WHAT YOU WILL DO: Scan the material below for every line with the string "length", and copy those lines.

THE DATA:
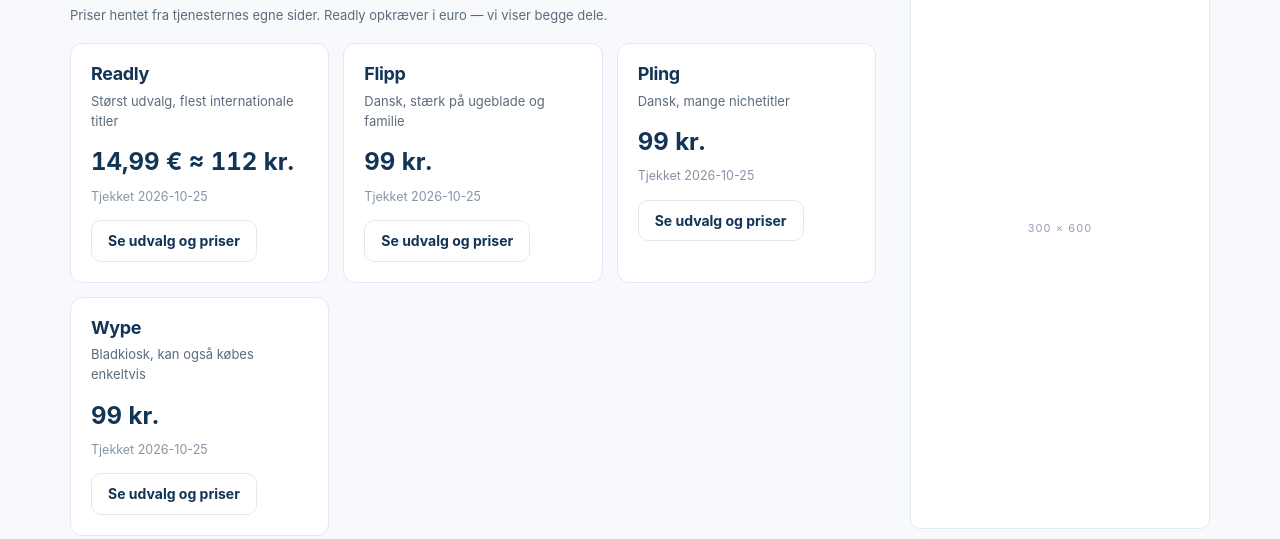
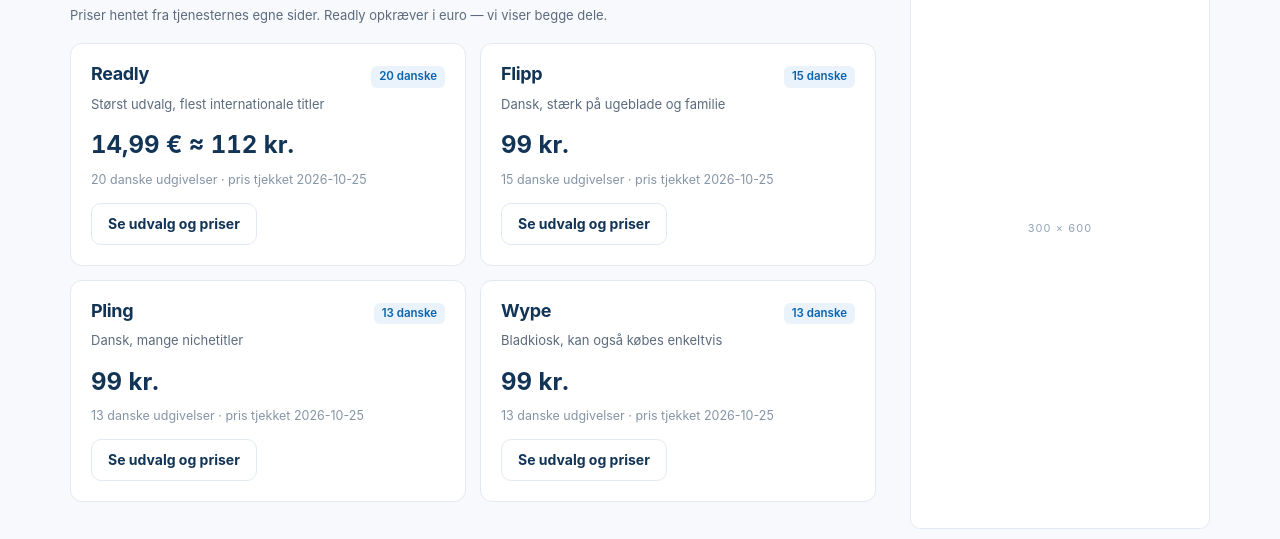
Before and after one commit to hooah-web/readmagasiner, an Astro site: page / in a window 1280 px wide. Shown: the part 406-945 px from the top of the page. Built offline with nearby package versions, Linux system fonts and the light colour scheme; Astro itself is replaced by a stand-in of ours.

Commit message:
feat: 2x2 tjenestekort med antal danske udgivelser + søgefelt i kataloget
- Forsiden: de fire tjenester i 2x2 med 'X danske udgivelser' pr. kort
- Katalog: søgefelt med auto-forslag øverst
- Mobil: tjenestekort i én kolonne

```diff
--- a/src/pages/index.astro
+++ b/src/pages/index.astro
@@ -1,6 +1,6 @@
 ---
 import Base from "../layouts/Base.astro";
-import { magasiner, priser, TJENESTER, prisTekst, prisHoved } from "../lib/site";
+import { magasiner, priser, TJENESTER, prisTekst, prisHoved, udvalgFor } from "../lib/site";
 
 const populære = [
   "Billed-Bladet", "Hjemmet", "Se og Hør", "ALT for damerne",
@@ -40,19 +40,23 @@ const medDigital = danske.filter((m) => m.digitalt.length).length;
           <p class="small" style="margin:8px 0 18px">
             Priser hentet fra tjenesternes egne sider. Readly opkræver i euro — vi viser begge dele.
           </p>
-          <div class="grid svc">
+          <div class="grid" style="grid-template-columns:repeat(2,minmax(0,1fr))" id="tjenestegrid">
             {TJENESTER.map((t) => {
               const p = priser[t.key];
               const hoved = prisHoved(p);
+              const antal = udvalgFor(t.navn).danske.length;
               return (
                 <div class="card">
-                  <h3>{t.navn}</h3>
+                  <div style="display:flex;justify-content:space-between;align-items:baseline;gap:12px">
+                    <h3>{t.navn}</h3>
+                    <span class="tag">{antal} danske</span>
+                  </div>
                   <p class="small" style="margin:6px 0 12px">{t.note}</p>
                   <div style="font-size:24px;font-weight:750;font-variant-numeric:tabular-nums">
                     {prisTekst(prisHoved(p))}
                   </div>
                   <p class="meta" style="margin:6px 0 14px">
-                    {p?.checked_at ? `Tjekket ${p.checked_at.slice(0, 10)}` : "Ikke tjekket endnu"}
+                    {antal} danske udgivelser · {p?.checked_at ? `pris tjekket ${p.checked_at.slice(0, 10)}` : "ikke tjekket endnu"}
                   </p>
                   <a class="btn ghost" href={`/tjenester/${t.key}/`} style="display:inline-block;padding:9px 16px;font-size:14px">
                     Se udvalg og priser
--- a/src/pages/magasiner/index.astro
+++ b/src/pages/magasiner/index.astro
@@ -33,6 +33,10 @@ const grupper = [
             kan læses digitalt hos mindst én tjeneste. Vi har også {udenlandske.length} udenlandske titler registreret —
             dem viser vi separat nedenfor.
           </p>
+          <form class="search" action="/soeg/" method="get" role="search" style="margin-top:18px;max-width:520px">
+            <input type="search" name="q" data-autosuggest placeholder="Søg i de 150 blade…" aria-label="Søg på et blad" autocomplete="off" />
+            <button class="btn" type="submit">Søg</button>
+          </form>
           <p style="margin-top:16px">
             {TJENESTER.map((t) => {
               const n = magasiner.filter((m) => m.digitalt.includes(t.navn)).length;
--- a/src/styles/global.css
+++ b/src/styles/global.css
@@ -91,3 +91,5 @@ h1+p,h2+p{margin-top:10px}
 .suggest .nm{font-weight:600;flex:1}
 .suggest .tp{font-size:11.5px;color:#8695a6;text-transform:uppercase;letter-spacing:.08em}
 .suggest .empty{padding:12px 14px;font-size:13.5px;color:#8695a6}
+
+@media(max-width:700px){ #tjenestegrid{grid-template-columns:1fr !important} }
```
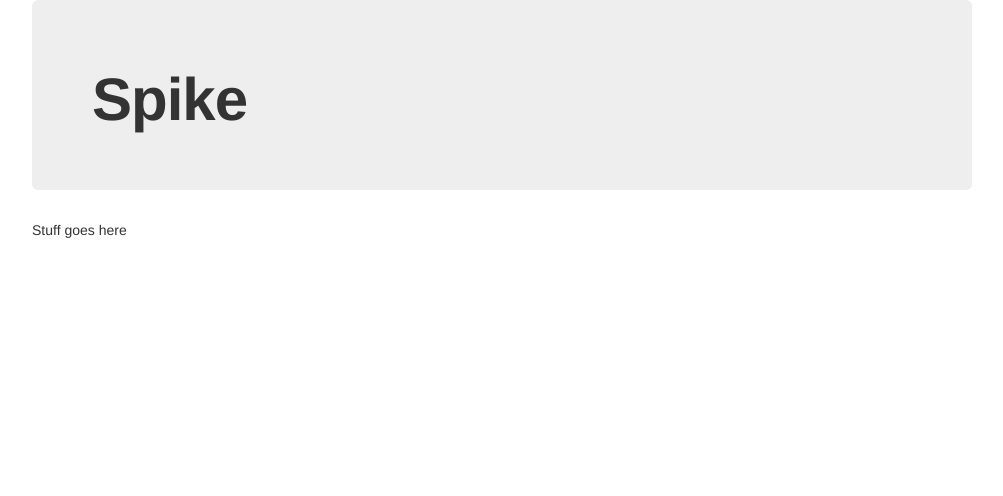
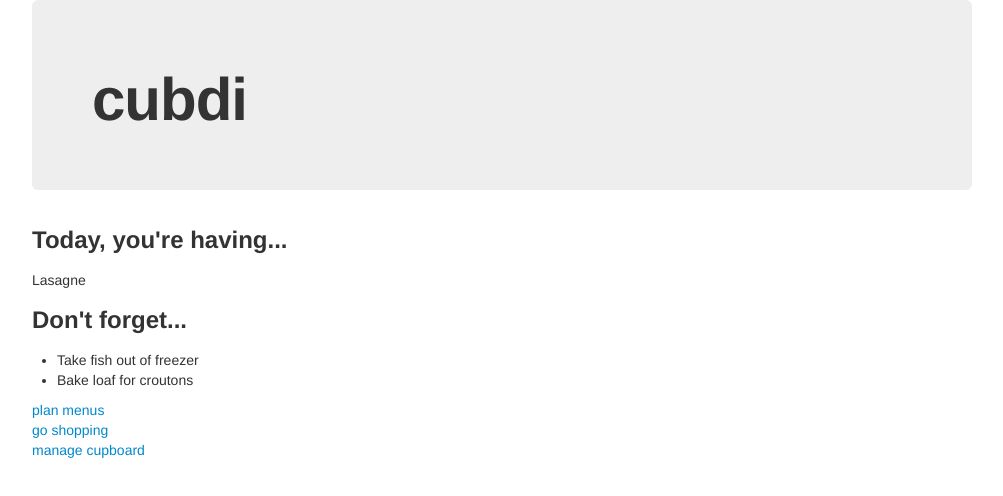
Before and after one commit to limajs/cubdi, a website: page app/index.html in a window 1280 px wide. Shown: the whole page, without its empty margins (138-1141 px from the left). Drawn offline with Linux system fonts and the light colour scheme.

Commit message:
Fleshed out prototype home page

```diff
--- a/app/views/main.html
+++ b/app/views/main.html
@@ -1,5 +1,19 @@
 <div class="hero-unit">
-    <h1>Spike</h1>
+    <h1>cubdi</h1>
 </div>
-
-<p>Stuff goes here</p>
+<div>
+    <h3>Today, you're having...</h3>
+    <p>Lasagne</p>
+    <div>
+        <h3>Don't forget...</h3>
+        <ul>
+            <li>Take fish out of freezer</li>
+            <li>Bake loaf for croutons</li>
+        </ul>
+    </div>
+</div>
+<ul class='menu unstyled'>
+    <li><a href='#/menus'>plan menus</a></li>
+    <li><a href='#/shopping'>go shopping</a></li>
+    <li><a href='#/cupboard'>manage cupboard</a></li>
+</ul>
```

ANSWER SPACE:
@@ -40,19 +40,23 @@ const medDigital = danske.filter((m) => m.digitalt.length).length;
+              const antal = udvalgFor(t.navn).danske.length;
             kan læses digitalt hos mindst én tjeneste. Vi har også {udenlandske.length} udenlandske titler registreret —
               const n = magasiner.filter((m) => m.digitalt.includes(t.navn)).length;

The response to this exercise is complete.